Children’s Book Explores the Great ‘Knish War’
Once upon a time on New York City’s Lower East Side, Jewish immigrants from Eastern Europe sold knishes from pushcarts and little knisheries. That was more than 100 years ago. But today, those dumplings filled with cheese, kasha or potatoes are still a staple in many delicatessens.
Author Joanne Oppenheim was fascinated with the popularity of those delicious noshes, and wanted kids today to know about them. So, she wrote The Knish War on Rivington Street.
The book’s story, which is based on true events that happened in 1916, is about Benny and his family, who have a successful baked knish business on Rivington Street.
As the story begins, people often wait in line to buy knishes from Benny’s family — and at 5 cents a knish, they’re a real bargain. Then, another family — the Tisch family — opens a store across the street, and starts selling square, fried knishes. A knish war ensues. Prices drop, signs are made, raffles are created, street music is played — anything to sway customers to buy from them.

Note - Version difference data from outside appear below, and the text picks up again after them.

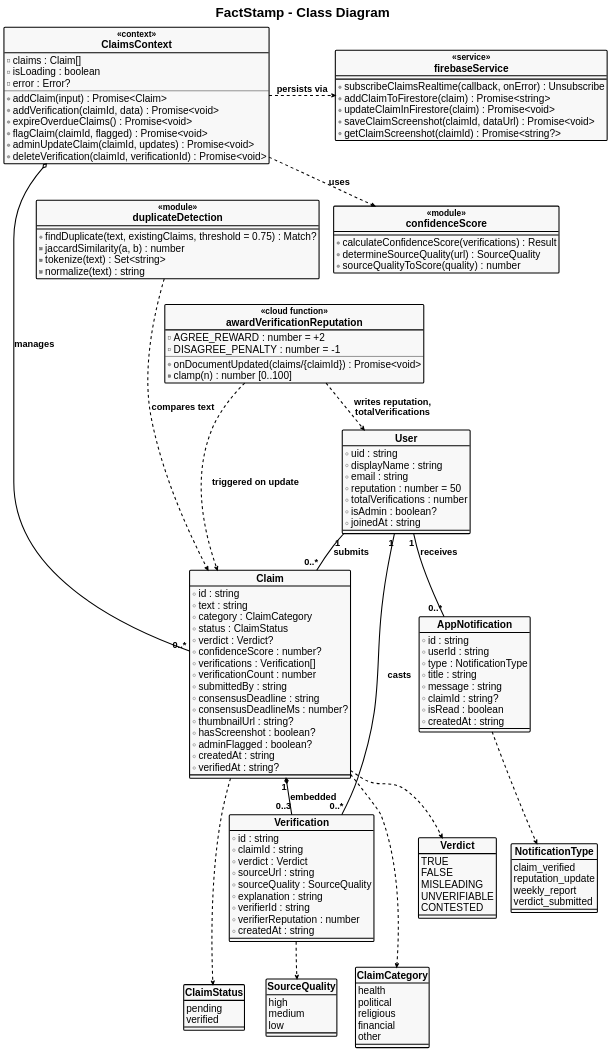
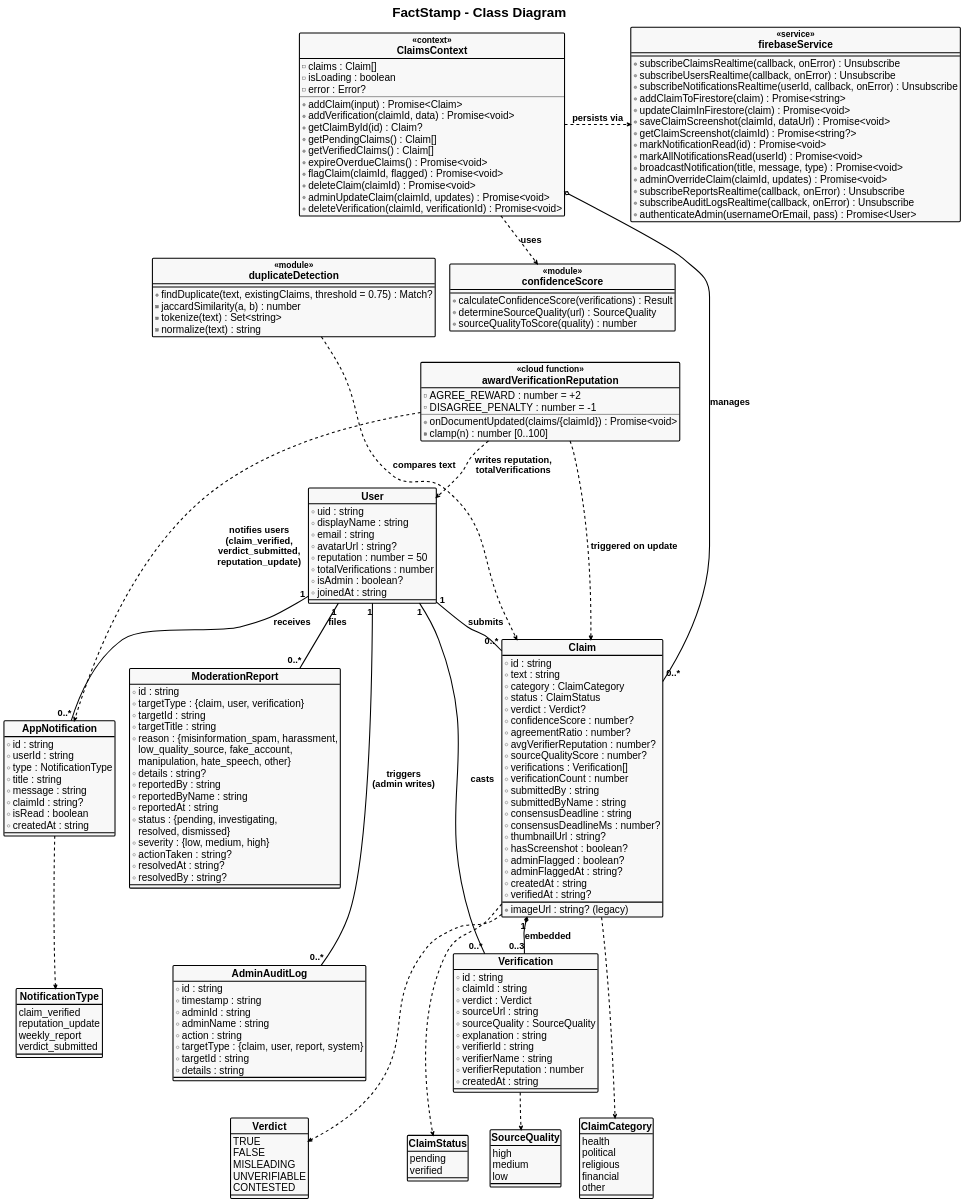
Before and after one commit to aadish0day/typst: the diagram in FactStamp/main_blackbook/03_Requirements_and_Analysis/attachments/class_diagram.puml, drawn with PlantUML. The commit also changed 59 other files, not shown here.

```diff
--- a/FactStamp/main_blackbook/03_Requirements_and_Analysis/attachments/class_diagram.puml
+++ b/FactStamp/main_blackbook/03_Requirements_and_Analysis/attachments/class_diagram.puml
@@ -40,18 +40,31 @@
   --
   + addClaim(input) : Promise<Claim>
   + addVerification(claimId, data) : Promise<void>
+  + getClaimById(id) : Claim?
+  + getPendingClaims() : Claim[]
+  + getVerifiedClaims() : Claim[]
   + expireOverdueClaims() : Promise<void>
   + flagClaim(claimId, flagged) : Promise<void>
+  + deleteClaim(claimId) : Promise<void>
   + adminUpdateClaim(claimId, updates) : Promise<void>
   + deleteVerification(claimId, verificationId) : Promise<void>
 }
 
 class firebaseService <<service>> {
   + subscribeClaimsRealtime(callback, onError) : Unsubscribe
+  + subscribeUsersRealtime(callback, onError) : Unsubscribe
+  + subscribeNotificationsRealtime(userId, callback, onError) : Unsubscribe
   + addClaimToFirestore(claim) : Promise<string>
   + updateClaimInFirestore(claim) : Promise<void>
   + saveClaimScreenshot(claimId, dataUrl) : Promise<void>
   + getClaimScreenshot(claimId) : Promise<string?>
+  + markNotificationRead(id) : Promise<void>
+  + markAllNotificationsRead(userId) : Promise<void>
+  + broadcastNotification(title, message, type) : Promise<void>
+  + adminOverrideClaim(claimId, updates) : Promise<void>
+  + subscribeReportsRealtime(callback, onError) : Unsubscribe
+  + subscribeAuditLogsRealtime(callback, onError) : Unsubscribe
+  + authenticateAdmin(usernameOrEmail, pass) : Promise<User>
 }
 
 class awardVerificationReputation <<cloud function>> {
@@ -79,6 +92,7 @@
   + uid : string
   + displayName : string
   + email : string
+  + avatarUrl : string?
   + reputation : number = 50
   + totalVerifications : number
   + isAdmin : boolean?
@@ -92,14 +106,20 @@
   + status : ClaimStatus
   + verdict : Verdict?
   + confidenceScore : number?
+  + agreementRatio : number?
+  + avgVerifierReputation : number?
+  + sourceQualityScore : number?
   + verifications : Verification[]
   + verificationCount : number
   + submittedBy : string
+  + submittedByName : string
   + consensusDeadline : string
   + consensusDeadlineMs : number?
+  + imageUrl : string? (legacy)
   + thumbnailUrl : string?
   + hasScreenshot : boolean?
   + adminFlagged : boolean?
+  + adminFlaggedAt : string?
   + createdAt : string
   + verifiedAt : string?
 }
@@ -112,6 +132,7 @@
   + sourceQuality : SourceQuality
   + explanation : string
   + verifierId : string
+  + verifierName : string
   + verifierReputation : number
   + createdAt : string
 }
@@ -125,6 +146,37 @@
   + claimId : string?
   + isRead : boolean
   + createdAt : string
+}
+
+class ModerationReport {
+  + id : string
+  + targetType : {claim, user, verification}
+  + targetId : string
+  + targetTitle : string
+  + reason : {misinformation_spam, harassment,
+    low_quality_source, fake_account,
+    manipulation, hate_speech, other}
+  + details : string?
+  + reportedBy : string
+  + reportedByName : string
+  + reportedAt : string
+  + status : {pending, investigating,
+    resolved, dismissed}
+  + severity : {low, medium, high}
+  + actionTaken : string?
+  + resolvedAt : string?
+  + resolvedBy : string?
+}
+
+class AdminAuditLog {
+  + id : string
+  + timestamp : string
+  + adminId : string
+  + adminName : string
+  + action : string
+  + targetType : {claim, user, report, system}
+  + targetId : string
+  + details : string
 }
 
 enum Verdict {
@@ -168,10 +220,13 @@
 duplicateDetection ..> Claim : compares text
 awardVerificationReputation ..> Claim : triggered on update
 awardVerificationReputation ..> User : writes reputation,\ntotalVerifications
+awardVerificationReputation ..> AppNotification : notifies users\n(claim_verified,\nverdict_submitted,\nreputation_update)
 
 User "1" -- "0..*" Claim : submits
 User "1" -- "0..*" Verification : casts
 User "1" -- "0..*" AppNotification : receives
+User "1" -- "0..*" ModerationReport : files
+User "1" -- "0..*" AdminAuditLog : triggers\n(admin writes)
 Claim "1" *-- "0..3" Verification : embedded
 
 Claim ..> ClaimStatus
@@ -195,4 +250,7 @@
 Verification -[hidden]down- SourceQuality
 Verification -[hidden]down- ClaimStatus
 Verification -[hidden]down- ClaimCategory
+AppNotification -[hidden]right- ModerationReport
+ModerationReport -[hidden]down- AdminAuditLog
+AdminAuditLog -[hidden]down- Verdict
 @enduml
```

The mayor comes for a visit, and he can’t decide which kind he likes better — round or square? Baked or fried? Eventually the rivals form a truce, and Rivington Street is called the Knish Capital of the World.

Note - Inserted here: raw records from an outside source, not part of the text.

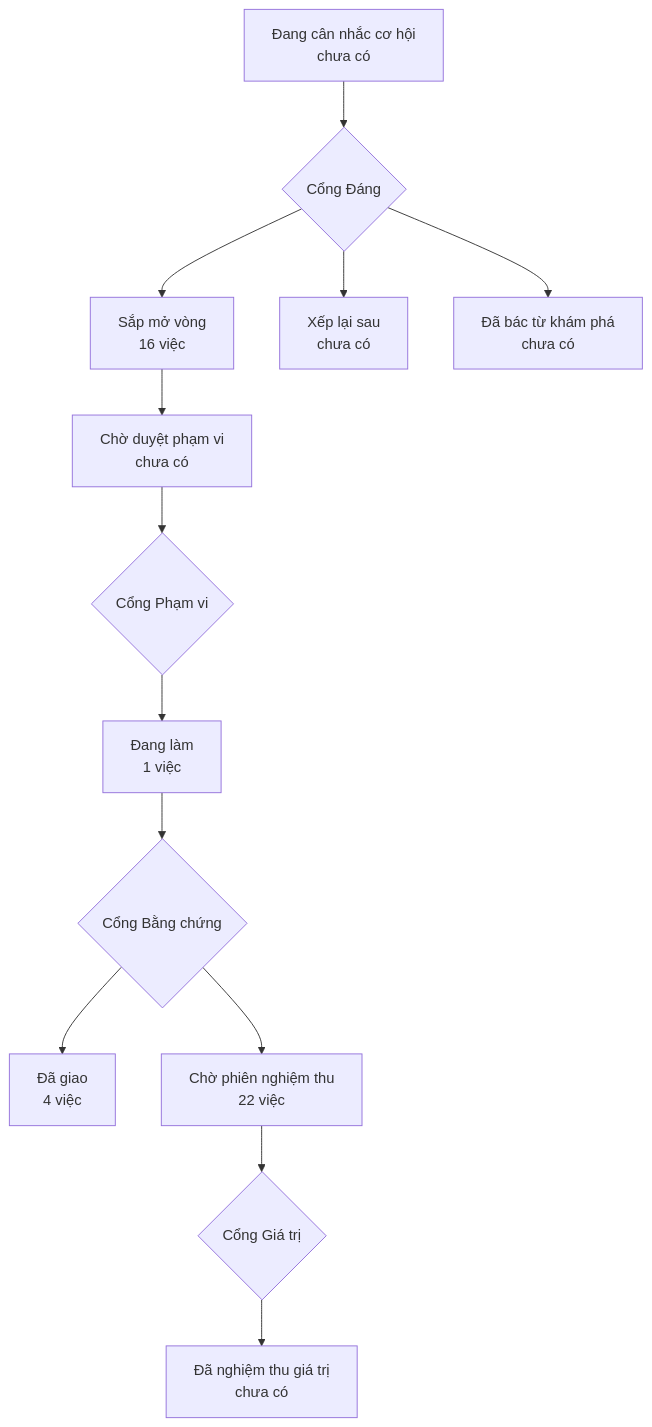
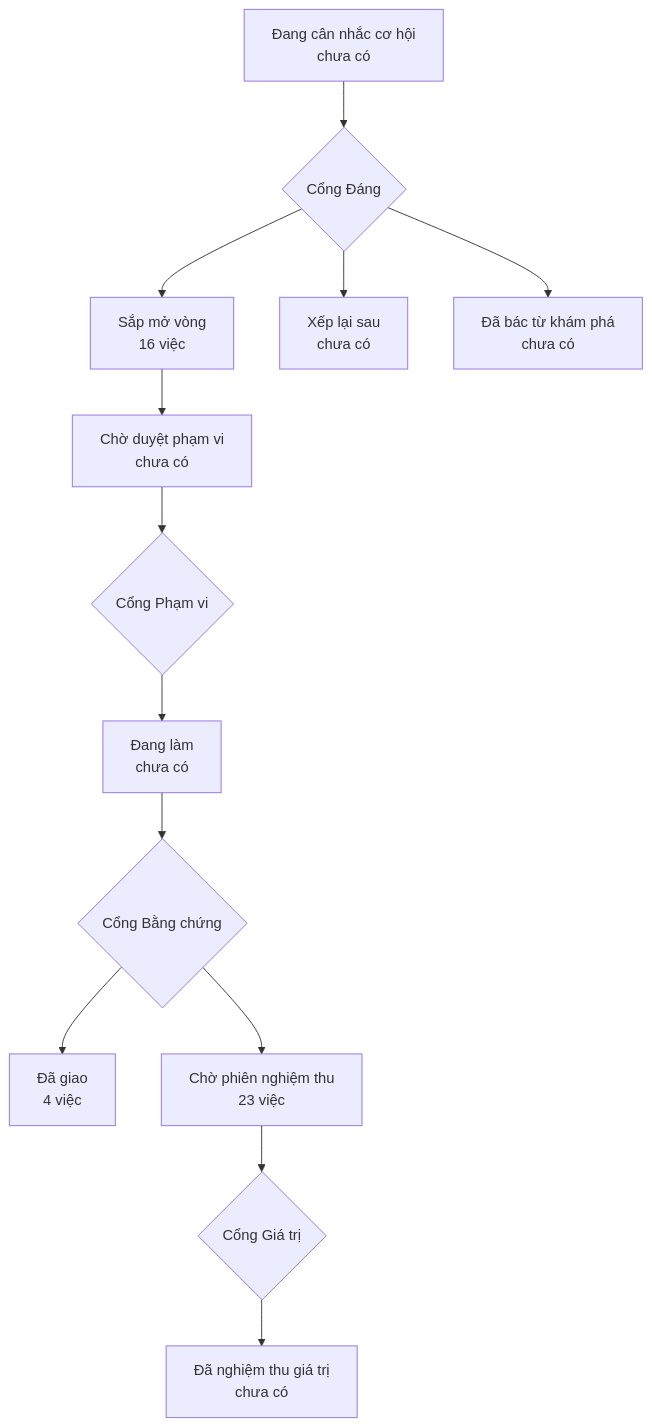
Before and after one commit to phanlemanh/onehub-quy-hang: the diagram in PRODUCT-MAP.md, drawn with Mermaid. The commit also changed other lines of this file and 4 other files, not shown here.

````diff
--- a/PRODUCT-MAP.md
+++ b/PRODUCT-MAP.md
@@ -7,12 +7,12 @@
 ```mermaid
 flowchart TD
   A["Đang cân nhắc cơ hội<br/>chưa có"] --> GD{"Cổng Đáng"}
   GD --> B["Sắp mở vòng<br/>16 việc"]
   GD --> XL["Xếp lại sau<br/>chưa có"]
   GD --> DB["Đã bác từ khám phá<br/>chưa có"]
   B --> CD["Chờ duyệt phạm vi<br/>chưa có"] --> GP{"Cổng Phạm vi"}
-  GP --> DL["Đang làm<br/>1 việc"] --> GB{"Cổng Bằng chứng"}
+  GP --> DL["Đang làm<br/>chưa có"] --> GB{"Cổng Bằng chứng"}
   GB --> DG["Đã giao<br/>4 việc"]
-  GB --> CN["Chờ phiên nghiệm thu<br/>22 việc"] --> GG{"Cổng Giá trị"}
+  GB --> CN["Chờ phiên nghiệm thu<br/>23 việc"] --> GG{"Cổng Giá trị"}
   GG --> NT["Đã nghiệm thu giá trị<br/>chưa có"]
 ```
````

Oppenheim, who was born and raised in New York’s Catskill Mountains, lives in New York City; she got the idea to write the book after she heard a lecture about the history of knishes.

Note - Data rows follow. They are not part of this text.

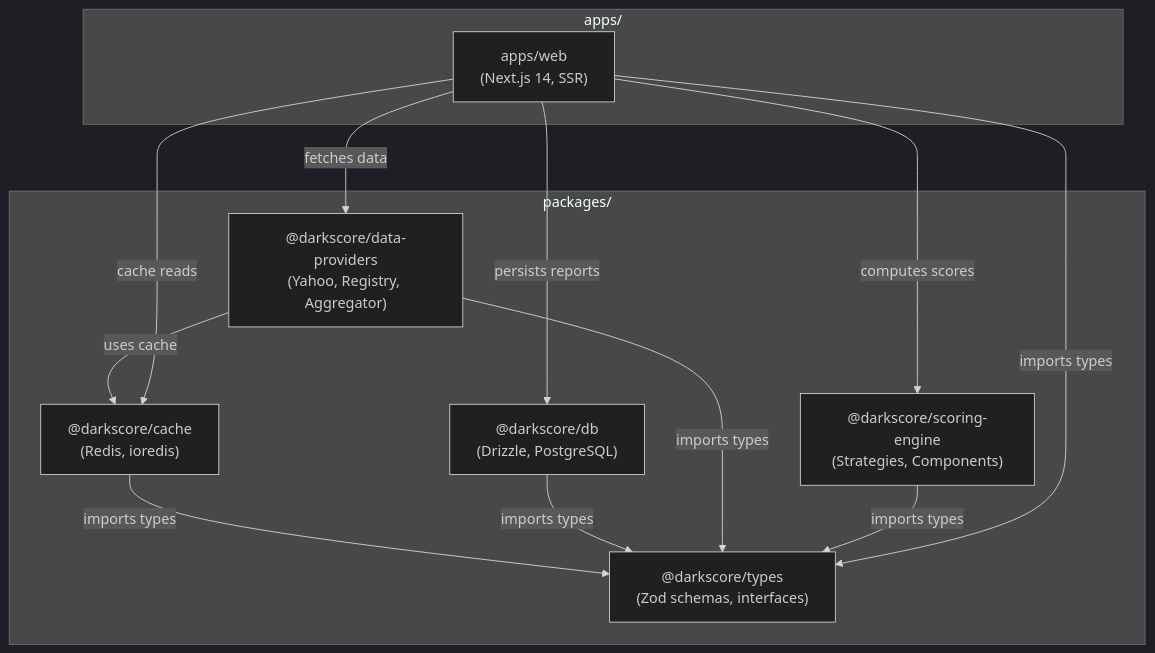
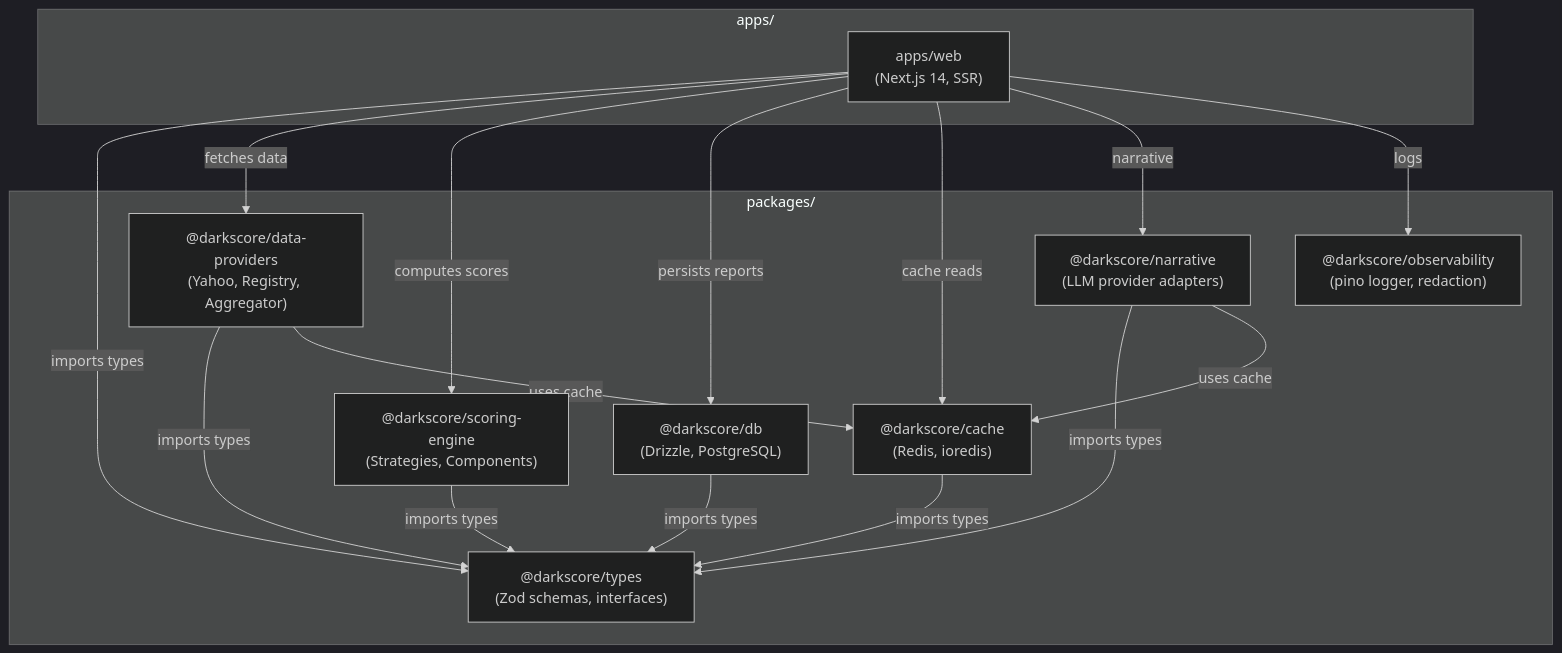
One commit to gabrielo91/ticker-score changed the second of 4 diagrams in .specify/specs/001-darkscore-foundation/c4-diagrams.md. Above: the diagram before and after it, drawn with Mermaid (dark theme). The commit also changed other lines of this file and 20 other files, not shown here.

````diff
--- a/.specify/specs/001-darkscore-foundation/c4-diagrams.md
+++ b/.specify/specs/001-darkscore-foundation/c4-diagrams.md
@@ -51,24 +51,30 @@
 ```mermaid
 graph TB
   subgraph packages["packages/"]
     types["@darkscore/types<br/>(Zod schemas, interfaces)"]
+    observability["@darkscore/observability<br/>(pino logger, redaction)"]
     cache["@darkscore/cache<br/>(Redis, ioredis)"]
     db["@darkscore/db<br/>(Drizzle, PostgreSQL)"]
     providers["@darkscore/data-providers<br/>(Yahoo, Registry, Aggregator)"]
     scoring["@darkscore/scoring-engine<br/>(Strategies, Components)"]
+    narrative["@darkscore/narrative<br/>(LLM provider adapters)"]
   end
   subgraph apps["apps/"]
     web["apps/web<br/>(Next.js 14, SSR)"]
   end
 
   cache -->|imports types| types
   db -->|imports types| types
   providers -->|imports types| types
   providers -->|uses cache| cache
   scoring -->|imports types| types
+  narrative -->|imports types| types
+  narrative -->|uses cache| cache
   web -->|imports types| types
   web -->|fetches data| providers
   web -->|computes scores| scoring
   web -->|persists reports| db
   web -->|cache reads| cache
+  web -->|narrative| narrative
+  web -->|logs| observability
 ```
````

“I was at an event at the Brooklyn Historical Society, and a woman called ‘The Knish Lady’ was talking about the knish war on Rivington Street,” she says. “I went to the archives and read about it in a New York Times article written in January 1916.”
Although her book is very entertaining, her hope is to convey the message that competition is OK — and that you don’t have to be the best, because there is always more than one way to do something. She also wanted to capture pictures of what life was like in the last century — which Jon Davis’ illustrations charmingly achieve.
At the end of her book, Oppenheim added a recipe for knishes. “I mentioned to the editor [that] it would be great to include a recipe — so I had to learn how to make them at home,” she says. “I had to look up recipes and adapt them and make them my own. With beginner’s luck, I think they turned out to be delicious.”
Oppenheim has written more than 50 books for and about kids, including The Prince’s Bedtime and The Prince’s Breakfast. She co-founded, along with her daughter, the Oppenheim Toy Portfolio, where they review children’s products; they have also become contributors on NBC’s Today Show.
According to Oppenheim, when she began writing the book, she knew that kids were more familiar with bagels, but wanted her book to be about a Jewish food perhaps not so widely known. “I wanted kids to understand what a knish was,” she says. “And who knows — maybe knishes will have a rebirth.”